= Problem requirements =
Go through the data and copy each line where the word "html" shows up.

= Web interface edit records =
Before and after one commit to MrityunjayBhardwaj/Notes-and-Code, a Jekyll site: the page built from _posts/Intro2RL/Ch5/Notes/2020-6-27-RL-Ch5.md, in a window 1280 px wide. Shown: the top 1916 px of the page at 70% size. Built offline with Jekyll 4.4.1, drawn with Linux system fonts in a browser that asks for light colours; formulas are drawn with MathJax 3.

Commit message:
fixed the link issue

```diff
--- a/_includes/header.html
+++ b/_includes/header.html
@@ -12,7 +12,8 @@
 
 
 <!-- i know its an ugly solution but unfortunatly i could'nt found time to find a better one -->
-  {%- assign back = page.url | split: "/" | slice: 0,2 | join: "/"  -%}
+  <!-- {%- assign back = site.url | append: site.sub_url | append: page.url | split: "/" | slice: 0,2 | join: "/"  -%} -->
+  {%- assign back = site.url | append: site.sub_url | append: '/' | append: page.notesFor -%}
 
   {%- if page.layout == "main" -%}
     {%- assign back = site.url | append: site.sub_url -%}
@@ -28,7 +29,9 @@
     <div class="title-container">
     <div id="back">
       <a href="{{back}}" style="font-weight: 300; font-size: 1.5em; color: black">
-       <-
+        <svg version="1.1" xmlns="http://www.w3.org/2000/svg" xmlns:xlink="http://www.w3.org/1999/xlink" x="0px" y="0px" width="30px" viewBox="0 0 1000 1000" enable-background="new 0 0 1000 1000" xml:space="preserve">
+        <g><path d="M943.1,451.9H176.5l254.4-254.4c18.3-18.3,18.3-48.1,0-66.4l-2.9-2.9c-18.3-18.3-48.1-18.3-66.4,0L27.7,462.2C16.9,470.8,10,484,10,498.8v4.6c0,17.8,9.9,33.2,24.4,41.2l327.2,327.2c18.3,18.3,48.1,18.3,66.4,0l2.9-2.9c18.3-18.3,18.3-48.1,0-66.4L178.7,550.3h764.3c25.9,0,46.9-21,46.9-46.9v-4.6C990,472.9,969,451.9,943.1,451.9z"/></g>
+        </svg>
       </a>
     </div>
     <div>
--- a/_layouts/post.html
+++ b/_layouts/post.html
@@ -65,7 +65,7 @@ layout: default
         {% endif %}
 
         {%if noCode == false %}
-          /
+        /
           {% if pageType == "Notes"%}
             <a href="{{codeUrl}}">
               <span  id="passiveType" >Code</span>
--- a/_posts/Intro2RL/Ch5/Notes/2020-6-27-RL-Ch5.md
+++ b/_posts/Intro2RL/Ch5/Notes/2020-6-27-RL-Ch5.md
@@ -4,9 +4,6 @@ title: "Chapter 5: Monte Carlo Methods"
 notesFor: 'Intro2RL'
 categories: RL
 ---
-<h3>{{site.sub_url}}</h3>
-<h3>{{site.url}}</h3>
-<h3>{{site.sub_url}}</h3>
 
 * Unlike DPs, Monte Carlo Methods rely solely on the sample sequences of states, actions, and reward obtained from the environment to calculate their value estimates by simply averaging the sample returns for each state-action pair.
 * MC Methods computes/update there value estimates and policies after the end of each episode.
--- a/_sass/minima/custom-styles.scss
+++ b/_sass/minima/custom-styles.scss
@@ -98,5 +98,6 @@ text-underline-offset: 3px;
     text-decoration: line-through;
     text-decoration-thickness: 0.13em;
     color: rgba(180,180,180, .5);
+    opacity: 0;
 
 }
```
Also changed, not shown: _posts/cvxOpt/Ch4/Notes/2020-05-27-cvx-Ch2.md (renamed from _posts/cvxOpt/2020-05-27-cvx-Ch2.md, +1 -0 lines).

= Response to the exercise =
--- a/_includes/header.html
+++ b/_includes/header.html
--- a/_layouts/post.html
+++ b/_layouts/post.html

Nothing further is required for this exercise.